The mustang is a free-roaming horse of the Western United States.
Although free-roaming Mustangs are called “wild” horses, they descend from feral domesticated horses brought to the Americas by the Spanish.
According to the Oxford English Dictionary, the English word “mustang” was likely borrowed from two essentially synonymous Spanish words, mestengo and mostrenco. English lexicographer John Minsheu glossed both words together as ‘strayer’ in his dictionary of 1599. Both words referred to livestock defined as ‘wild, having no master’.
In 1971, the United States Congress recognized that “wild free-roaming horses and burros are living symbols of the historic and pioneer spirit of the West, which continue to contribute to the diversity of life forms within the Nation and enrich the lives of the American people”.
The ancestors of horses were found from northernmost Africa, throughout mainland Europe, and east through Asia. In the Late Glacial period they were also found throughout North America, but they became extinct there between 8,000 and 10,000 years ago.
Modern horses were first brought to the Americas with the conquistadors, beginning with Columbus, who imported horses from Spain to the West Indies on his second voyage in 1493.
Native American people readily integrated use of the horse into their cultures. They quickly adopted the horse as a primary means of transportation. Horses replaced the dog as a pack animal and changed Native cultures in terms of warfare, trade, and even diet—the ability to run down bison allowed some people to abandon agriculture for hunting from horseback.
At one point in time, about 100 years ago, there were over 2 million mustangs roaming the land throughout the United States. Today, there are about 50,000 mustangs left in the wild.
Mustangs live in small herds that generally consist of one stallion and two to eight mares, their foals, and various young mustangs. A herd will wander and graze within a specific territory. The
horses will tolerate other herds near the edges of their territory, and will even join them in warding off attacks from predators. Their social order is well established. When a threat appears,
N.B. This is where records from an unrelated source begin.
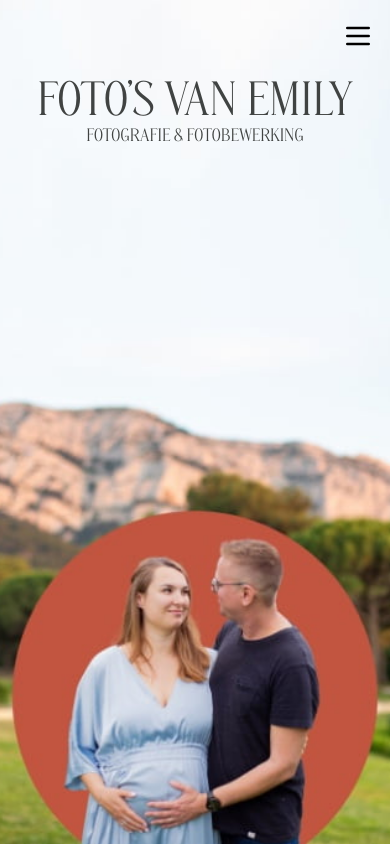
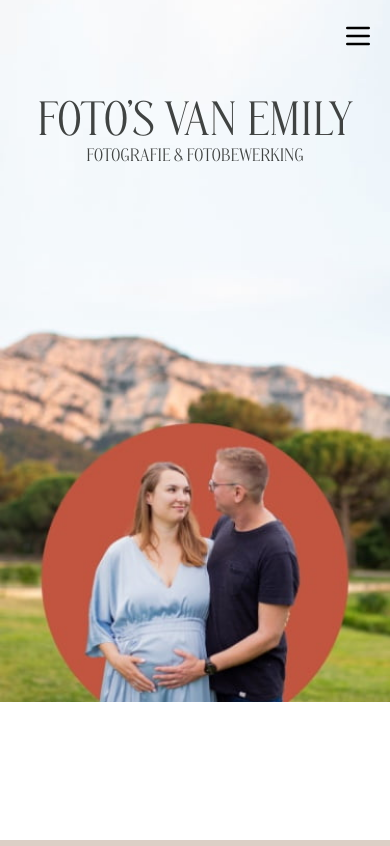
Before and after one commit to Sneruall/fotos-van-emily, a Next.js app: page / in a window 390 px wide. Shown: the top 846 px of the page. Built offline with nearby package versions, Linux system fonts and the light colour scheme; what tailwindcss-text-fill-stroke would draw is missing.

Commit message:
fix header

```diff
--- a/components/layout/header.js
+++ b/components/layout/header.js
@@ -3,7 +3,7 @@ import Navigation from "../../components/layout/navigation";
 
 function Header(props) {
   return (
-    <header className="flex h-screen">
+    <header className="flex h-screen -mt-14 sm:mt-0">
       <div className="hidden sm:block">
         <Image
           src={props.img}
@@ -14,18 +14,18 @@ function Header(props) {
         />
       </div>
 
-      <div className="sm:hidden">
+      <div className="sm:hidden absolute max-h-screen">
         <Image
           src={props.imgMobile}
           alt="Hero image"
-          layout="fill"
-          objectFit="cover"
+          width={640}
+          height={1159}
           priority
         />
       </div>
 
       {props.title && (
-        <div className="mt-5 z-10 font-display uppercase text-charcoal mx-auto">
+        <div className="mt-24 sm:mt-5 z-10 font-display uppercase text-charcoal mx-auto">
             <h1 className="text-5xl md:text-7xl lg:text-8xl text-center">{props.title}</h1>
             {props.integratedNavigation && <Navigation />}
           <h2 className="text-center text-lg sm:hidden">{props.subtitle}</h2>
--- a/pages/index.js
+++ b/pages/index.js
@@ -17,6 +17,9 @@ export default function Home() {
         {/* <link rel="icon" href="/favicon.ico" /> */}
         {/* gebruik next-seo npm tool */}
       </Head>
+
+      <ScrollNavbar fade />
+
       <Header
         img="/images/header/hero.png"
         imgMobile="/images/header/hero-mobile.png"
@@ -24,7 +27,6 @@ export default function Home() {
         subtitle="FOTOGRAFIE &amp; FOTOBEWERKING"
         integratedNavigation
       />
-      <ScrollNavbar fade />
 
       <Welcome />
       <Diensten />
```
the lead mare will lead the herd away from the danger. Meanwhile the stallion remains to defend the herd and its territory, snorting fiercely while pawing the ground with his front hoofs to raise a
cloud of dust.
Mustangs are medium size horses. Typically, mustangs stand between 14 and 15 hands (142 and 152 cm, 56 and 60 inches) high. They weigh between 320 to 410 kilograms (700 and 900 pounds)
They may be of any coat color.
Mustangs have thick, brush-like manes and forelocks, and their eyes are set further on the sides of their heads than other breeds, giving them a distinctive look from straight on.
Mustangs are described as surefooted and having good endurance.
Like all horses mustang move naturally with four basic gaits:
• the four-beat walk, which averages 6.4 kilometers per hour (4.0 mph)
• the two-beat trot or jog at 13 to 19 kilometers per hour (8.1 to 11.8 mph)
• the canter or lope, a three-beat gait that is 19 to 24 kilometers per hour (12 to 15 mph)
• the gallop averages 40 to 48 kilometers per hour (25 to 30 mph), but the world record for a horse galloping over a short, sprint distance is 70.76 kilometers per hour (43.97 mph).
Mustangs have one of the longest lifespans of horse breeds – up to 40 years!
“Mustangers” were cowboys who caught, broke, and drove free-ranging horses to market in the Spanish and later American territories of what is now northern Mexico, Texas, New Mexico, and California. They caught the horses that roamed the Great Plains, the San Joaquin Valley of California, and later the Great Basin, from the 18th century to the early 20th century.
Books and movies usually depict mustangs sentimentally as symbols of freedom.